If you'll remember, a while back Beth challenged me (in the comments) to read ten graphic novels this summer. Because I have a deep, deep antipathy to being told what to do (ask my parents, siblings, spouse, and former employers), I bristled at the "ten" part of the challenge, but I did compromise and say I would read ONE GN, of Beth's choice. She was a good sport and made some suggestions--and they were good suggestions. So good that I read TWO whole graphic novels, and am still trying to track down the third. So today, part one of the graphic novel challenge.

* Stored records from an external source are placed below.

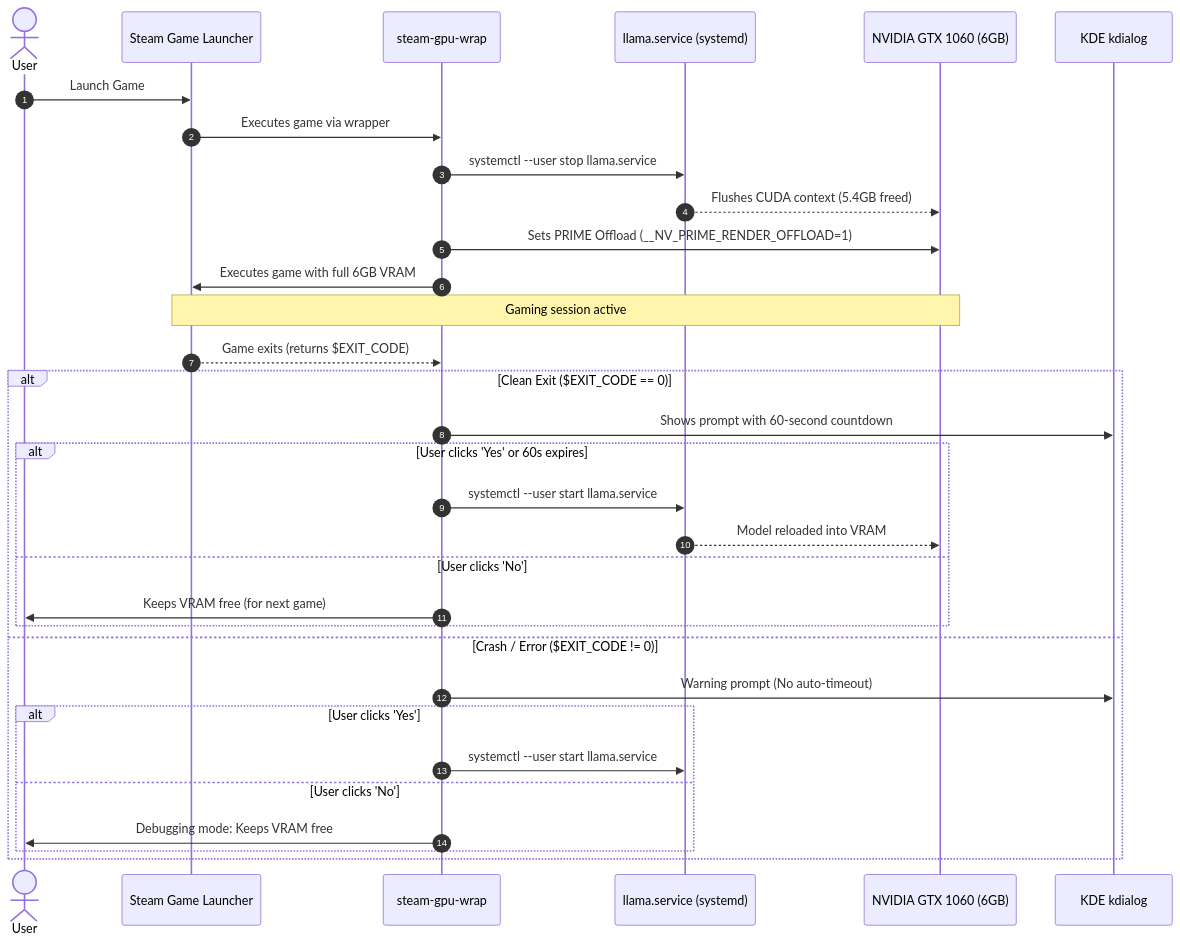
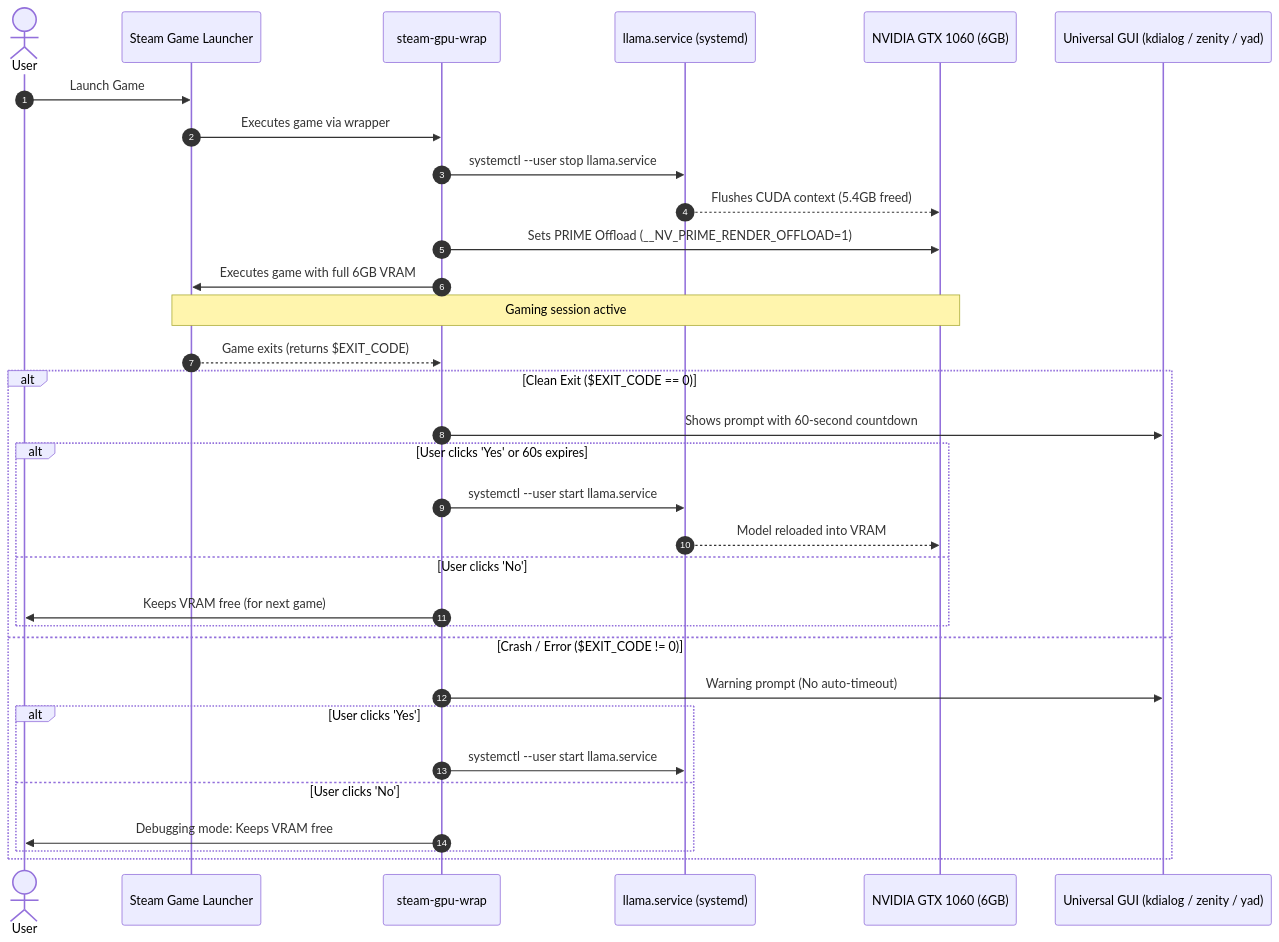
The diagram in README.md (milhy545/Steam-VRAM-Manager), drawn with Mermaid before and after one commit. The commit also changed other lines of this file and 2 other files, not shown here.

Commit message:
feat: make Steam-VRAM-Manager completely desktop-agnostic (KDE/GNOME/XFCE/MATE/Cinnamon/Sway/i3)

````diff
--- a/README.md
+++ b/README.md
@@ -21,36 +21,36 @@
 ```mermaid
 sequenceDiagram
     autonumber
     actor User
     participant Steam as Steam Game Launcher
     participant Wrapper as steam-gpu-wrap
     participant Llama as llama.service (systemd)
     participant GPU as NVIDIA GTX 1060 (6GB)
-    participant Dialog as KDE kdialog
+    participant Dialog as Universal GUI (kdialog / zenity / yad)
 
     User->>Steam: Launch Game
     Steam->>Wrapper: Executes game via wrapper
     Wrapper->>Llama: systemctl --user stop llama.service
     Llama-->>GPU: Flushes CUDA context (5.4GB freed)
     Wrapper->>GPU: Sets PRIME Offload (__NV_PRIME_RENDER_OFFLOAD=1)
     Wrapper->>Steam: Executes game with full 6GB VRAM
     Note over Steam,GPU: Gaming session active
     Steam-->>Wrapper: Game exits (returns $EXIT_CODE)
     
     alt Clean Exit ($EXIT_CODE == 0)
         Wrapper->>Dialog: Shows prompt with 60-second countdown
         alt User clicks 'Yes' or 60s expires
             Wrapper->>Llama: systemctl --user start llama.service
             Llama-->>GPU: Model reloaded into VRAM
         else User clicks 'No'
             Wrapper->>User: Keeps VRAM free (for next game)
         end
     else Crash / Error ($EXIT_CODE != 0)
         Wrapper->>Dialog: Warning prompt (No auto-timeout)
         alt User clicks 'Yes'
             Wrapper->>Llama: systemctl --user start llama.service
         else User clicks 'No'
             Wrapper->>User: Debugging mode: Keeps VRAM free
         end
     end
 ```
````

Mercury The first of Beth's picks that I read was a small YA graphic novel titled Mercury, by Hope Larson. It's very much YA material; the protagonist is a teen girl (two teen girls, actually, as the story pivots back and forth in time between a current-day story and an historical one) experiencing some family issues, first love, and even a bit of witchcraft (or, more accurately, cases of "second sight") thrown in.

The modern story centers on Tara, a girl staying with her aunt and uncle and cousin in a fictional town in Nova Scotia, after her and her mother's home has burned down (and her mother is working a job on the other side of Canada). The historical story follows events in the life of Tara's ancestor, a girl named Josey, whose life is turned upside down when a gold prospector arrives at her family's farm to look for gold on their property, and eventually enters into a mining partnership with her father. Different events are causing upheaval in each girl's world: Tara is about to go back to high school after being homeschooled for several years, and Josey finds herself falling in love with the mysterious gold prospector.

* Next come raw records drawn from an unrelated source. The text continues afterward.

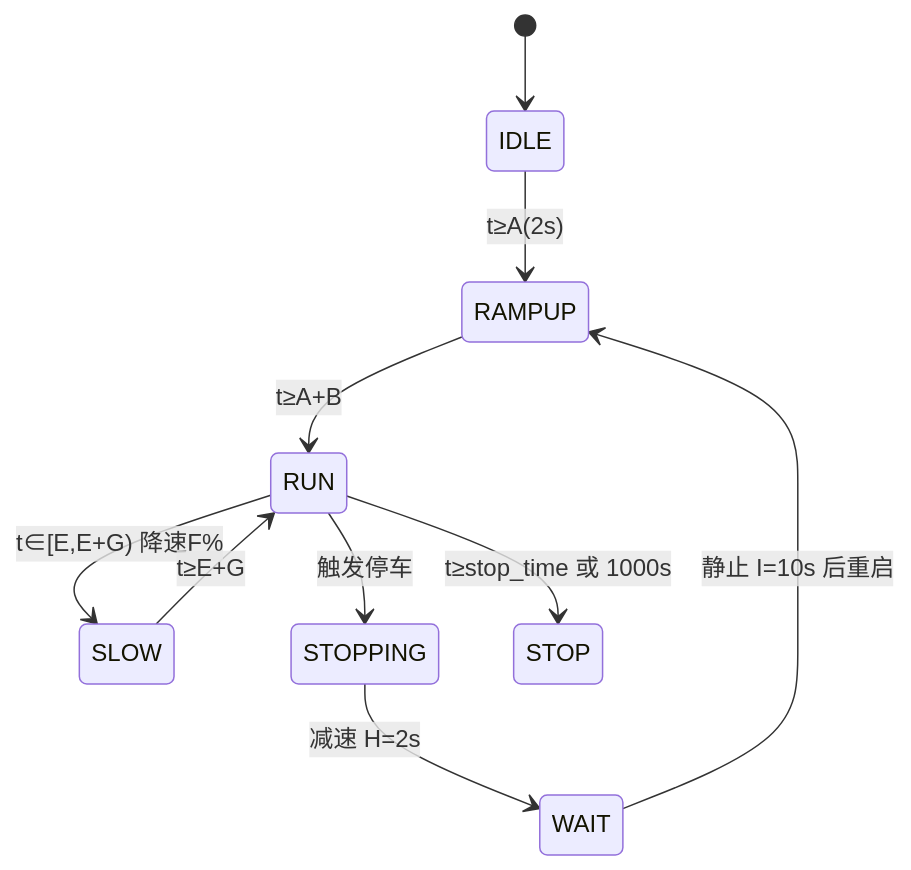
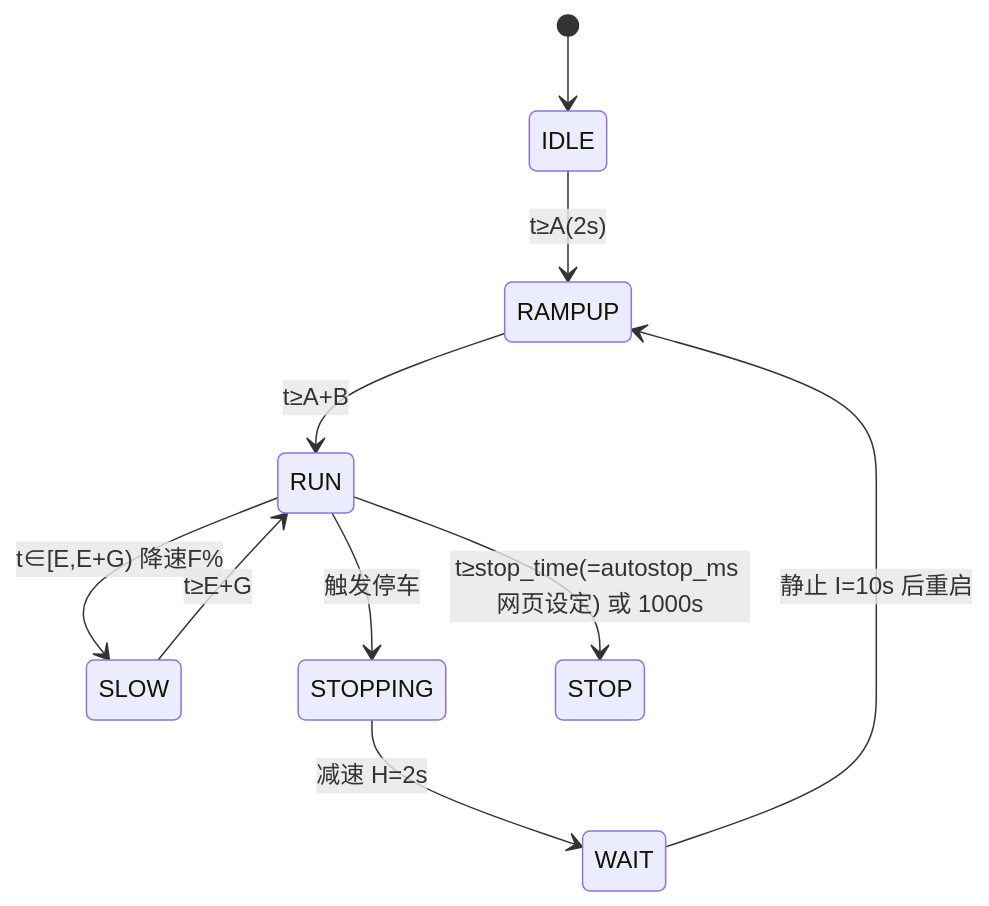
The fourth of 4 diagrams in docs/知识库/esp32_tts_rtos/03_系统架构.md (KNedwin/stm32-esp32-ai-test-car), drawn with Mermaid before and after one commit. The commit also changed other lines of this file and 205 other files, not shown here.

````diff
--- a/docs/知识库/esp32_tts_rtos/03_系统架构.md
+++ b/docs/知识库/esp32_tts_rtos/03_系统架构.md
@@ -46,12 +58,12 @@
 ```mermaid
 stateDiagram-v2
     [*] --> IDLE
     IDLE --> RAMPUP: t≥A(2s)
     RAMPUP --> RUN: t≥A+B
     RUN --> SLOW: t∈[E,E+G) 降速F%
     SLOW --> RUN: t≥E+G
     RUN --> STOPPING: 触发停车
     STOPPING --> WAIT: 减速 H=2s
     WAIT --> RAMPUP: 静止 I=10s 后重启
-    RUN --> STOP: t≥stop_time 或 1000s
+    RUN --> STOP: t≥stop_time(=autostop_ms 网页设定) 或 1000s
 ```
````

So what happens? Well, the copy on the back cover takes it from there: "As Josey's story plunges into tragedy, Tara's emerges with the promise of gold." Because it's a YA novel, and a graphic novel at that, if you're so inclined, you'll be able to read the whole thing in not much longer time than it will take you to read this review, so that's all I'm going to say about the story. But as for the experience of reading the graphic novel:

I liked it. I did. It was a fast read; one of my favorite things about graphic novels is that it usually takes me all of a half-hour to read all but the longest ones. And I liked certain conventions of the art--about halfway through the book I noticed the page background on the historical story was black and on the modern story it was white, which was a nice touch (and I was dense not to notice it sooner). But...I didn't love it. The art was basic cartoon, simple but nothing special. Ditto with the story--interesting but not fascinating, and when I finished it, I had too many questions to feel satisfied. (Mr. CR read it too, and we concurred in our opinion that the book and story ended too abruptly.)

Part of the problem, I thought maybe, was that I am unused to reading fiction. After Mr. CR finished the book and I asked him my several questions, he finally opined, "I think you're supposed to fill in some of the story yourself." Oh man, I thought. I have become such a slave to nonfiction that I need everything spelled out for me in fiction too. That's no good! So I worried about that until, a week later, I read Anita Brookner's novel The Debut, and I didn't have any questions about that at all. (I mean, I had questions, but not the "am I missing something here" type questions...) So, ironically, in this graphic novel, spelled out in both pictures and text, I felt unsatisfied.

But all in all, for a YA graphic novel? Not bad.